“I think that NATO should be expanded, and we should include the Middle East. Absolutely,” the president told reporters, contending that North Atlantic military alliance should take over for the U.S. in the region “because this is an international problem.”
“And we can come home, or largely come home and use NATO,” he continued, portraying such a move as a trade-off for Washington’s leading role in eliminating the Islamic State’s physical caliphate. “It’s an international problem. We caught ISIS. We did Europe a big favor.”
“So, I have actually said that I think the scope of NATO should be increased. And they should be looking for ISIS,“ Trump added later, after repeating his long-held complaints about other alliance members‘ defense contributions. “We will help. But right now the burden is on us, and that has not been fair.”
Over the weekend, NATO announced a temporary suspension of its anti-ISIS training mission in Iraq, in the aftermath of a U.S. drone attack that took out Iran’s top military commander, Gen. Qassem Soleimani.
The strike, which the U.S. has said was a defensive measure and aimed at disrupting an unspecified “imminent threat” from Iran, led Tehran to retaliate on Tuesday night against bases in Iraq housing U.S. troops. Trump then sought to dial back tensions on Wednesday in a nationally televised address in which he revealed plans to ask NATO to “become much more involved in the Middle East process.”
He spoke with Stoltenberg later in the day, and “emphasized the value of NATO increasing its role in preventing conflict and preserving peace in the Middle East,” according to the White House.

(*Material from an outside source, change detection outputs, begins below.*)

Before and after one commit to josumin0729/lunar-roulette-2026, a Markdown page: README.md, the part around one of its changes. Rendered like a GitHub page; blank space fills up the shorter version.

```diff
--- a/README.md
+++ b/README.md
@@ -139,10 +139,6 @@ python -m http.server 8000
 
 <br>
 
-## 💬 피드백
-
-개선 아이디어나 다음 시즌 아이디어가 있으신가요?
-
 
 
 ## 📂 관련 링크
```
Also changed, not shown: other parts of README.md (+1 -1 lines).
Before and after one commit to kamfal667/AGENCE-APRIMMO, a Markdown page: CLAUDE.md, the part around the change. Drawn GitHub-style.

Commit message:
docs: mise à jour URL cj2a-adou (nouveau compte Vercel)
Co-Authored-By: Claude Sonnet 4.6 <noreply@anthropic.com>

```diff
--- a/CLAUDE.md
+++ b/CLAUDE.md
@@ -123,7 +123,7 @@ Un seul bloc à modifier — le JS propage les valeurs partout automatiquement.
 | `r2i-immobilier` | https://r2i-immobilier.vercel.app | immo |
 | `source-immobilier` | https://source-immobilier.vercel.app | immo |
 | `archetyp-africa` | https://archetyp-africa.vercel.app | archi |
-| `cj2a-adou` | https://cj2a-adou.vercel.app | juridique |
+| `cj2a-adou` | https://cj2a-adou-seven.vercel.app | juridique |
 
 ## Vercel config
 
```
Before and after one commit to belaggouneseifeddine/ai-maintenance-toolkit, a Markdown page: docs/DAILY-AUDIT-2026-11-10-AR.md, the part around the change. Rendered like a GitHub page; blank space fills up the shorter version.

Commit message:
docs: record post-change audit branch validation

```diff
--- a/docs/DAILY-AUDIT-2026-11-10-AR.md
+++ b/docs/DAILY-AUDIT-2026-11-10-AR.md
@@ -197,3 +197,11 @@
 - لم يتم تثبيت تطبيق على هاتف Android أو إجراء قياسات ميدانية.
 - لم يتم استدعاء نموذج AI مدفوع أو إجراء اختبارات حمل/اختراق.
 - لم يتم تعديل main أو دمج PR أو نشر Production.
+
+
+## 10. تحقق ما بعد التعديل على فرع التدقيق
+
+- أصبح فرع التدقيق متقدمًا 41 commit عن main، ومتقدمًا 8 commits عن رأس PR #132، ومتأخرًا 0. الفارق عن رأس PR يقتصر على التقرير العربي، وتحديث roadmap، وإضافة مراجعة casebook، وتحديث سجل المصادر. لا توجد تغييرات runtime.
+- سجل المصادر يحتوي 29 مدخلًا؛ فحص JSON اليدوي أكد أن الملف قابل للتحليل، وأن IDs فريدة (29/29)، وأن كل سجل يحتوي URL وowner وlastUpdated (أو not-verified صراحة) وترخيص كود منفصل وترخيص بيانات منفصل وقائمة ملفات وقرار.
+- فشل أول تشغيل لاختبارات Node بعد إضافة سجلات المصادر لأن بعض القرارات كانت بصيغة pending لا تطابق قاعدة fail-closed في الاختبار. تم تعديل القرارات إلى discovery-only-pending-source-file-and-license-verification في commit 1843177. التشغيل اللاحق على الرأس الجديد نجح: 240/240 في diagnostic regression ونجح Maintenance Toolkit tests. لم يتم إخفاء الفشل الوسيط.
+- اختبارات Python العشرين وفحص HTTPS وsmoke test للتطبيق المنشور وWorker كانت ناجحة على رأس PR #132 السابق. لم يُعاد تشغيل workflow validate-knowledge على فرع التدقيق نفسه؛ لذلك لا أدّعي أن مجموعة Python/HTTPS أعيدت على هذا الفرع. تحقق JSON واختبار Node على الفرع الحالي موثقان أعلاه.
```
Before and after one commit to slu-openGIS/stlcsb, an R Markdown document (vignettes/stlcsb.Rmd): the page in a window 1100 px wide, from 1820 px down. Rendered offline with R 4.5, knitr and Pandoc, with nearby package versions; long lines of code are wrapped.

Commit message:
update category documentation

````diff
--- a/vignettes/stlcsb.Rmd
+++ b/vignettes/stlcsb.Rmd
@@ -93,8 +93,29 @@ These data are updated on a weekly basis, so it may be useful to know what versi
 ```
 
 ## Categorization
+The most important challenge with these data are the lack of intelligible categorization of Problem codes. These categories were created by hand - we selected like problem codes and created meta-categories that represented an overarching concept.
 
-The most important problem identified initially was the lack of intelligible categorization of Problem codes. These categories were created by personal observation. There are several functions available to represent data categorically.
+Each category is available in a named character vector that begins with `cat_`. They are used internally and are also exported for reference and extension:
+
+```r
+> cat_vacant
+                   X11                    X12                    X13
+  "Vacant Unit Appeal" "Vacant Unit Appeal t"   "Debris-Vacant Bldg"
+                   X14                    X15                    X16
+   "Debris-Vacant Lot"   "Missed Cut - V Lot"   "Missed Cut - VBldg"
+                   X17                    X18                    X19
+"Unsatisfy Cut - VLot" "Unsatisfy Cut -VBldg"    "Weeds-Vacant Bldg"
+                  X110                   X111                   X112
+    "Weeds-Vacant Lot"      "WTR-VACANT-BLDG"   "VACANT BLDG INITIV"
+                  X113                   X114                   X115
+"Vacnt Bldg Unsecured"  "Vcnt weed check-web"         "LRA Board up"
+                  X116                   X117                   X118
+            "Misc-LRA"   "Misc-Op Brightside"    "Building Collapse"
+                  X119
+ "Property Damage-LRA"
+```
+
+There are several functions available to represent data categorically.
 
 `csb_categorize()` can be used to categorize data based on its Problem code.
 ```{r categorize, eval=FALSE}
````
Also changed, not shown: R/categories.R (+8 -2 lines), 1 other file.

According to a NATO readout of the conversation, Stoltenberg and Trump “agreed that NATO could contribute more to regional stability and the fight against international terrorism. They also agreed to stay in close contact on the issue.”
Stoltenberg also spoke on Thursday with Secretary of State Mike Pompeo about the potential expansion, the State Department said, issuing a summary almost identical to NATO‘s description of the Wednesday call.
Pompeo and Stoltenberg “jointly condemned Iran’s destabilizing violence and remain committed to countering international terrorism,” department spokeswoman Morgan Ortagus said, including through NATO‘s missions in Iraq and Afghanistan aimed at countering any resurgence of ISIS.
The president did not clarify which Middle Eastern nations he would want to invite into NATO, the mutual-defense alliance created during the Cold War chiefly as an impediment to Russian aggression. NATO‘s membership, which has grown from its original 12 members to its current total of 29, is made up entirely of North American and European nations, plus Turkey, which is partially located in Asia.
But “having an international flavor there is good,“ Trump said, pointing out that a handful of NATO members remain a part of the 2015 Iran nuclear deal that he withdrew the U.S. from in 2018. Tehran said earlier this week that it would abandon its commitments under that pact in the wake of Soleimani‘s killing.
At the White House on Thursday, Trump revealed how much thought he’d been putting into the issue, debuting his ideal name for the new initiative.
“NATO, right, and then you have M-E, Middle East,” he told reporters excitedly, writing in the air with his fingers. “You call it NATO-ME. What a beautiful name. I'm good at names.”
The president, who has often boasted about his branding prowess, suggested it would catch on like the abbreviation for the renegotiated trade deal with Mexico and Canada, the U.S.-Mexico-Canada Agreement.
“USMCA, like the song ‘YMCA,’” Trump exclaimed. “No one could remember it, USMCA. I said, think of the song: ‘YMCA.’ Now everybody says it.”
Returning to the matter at hand, he explained: “No, uh, if you add the two words, Middle East, at the end of it, because that's a big problem. That’s a big source of problems. And NATO-ME, doesn’t that work beautifully, Jon? ‘NATO’ plus ‘ME.’”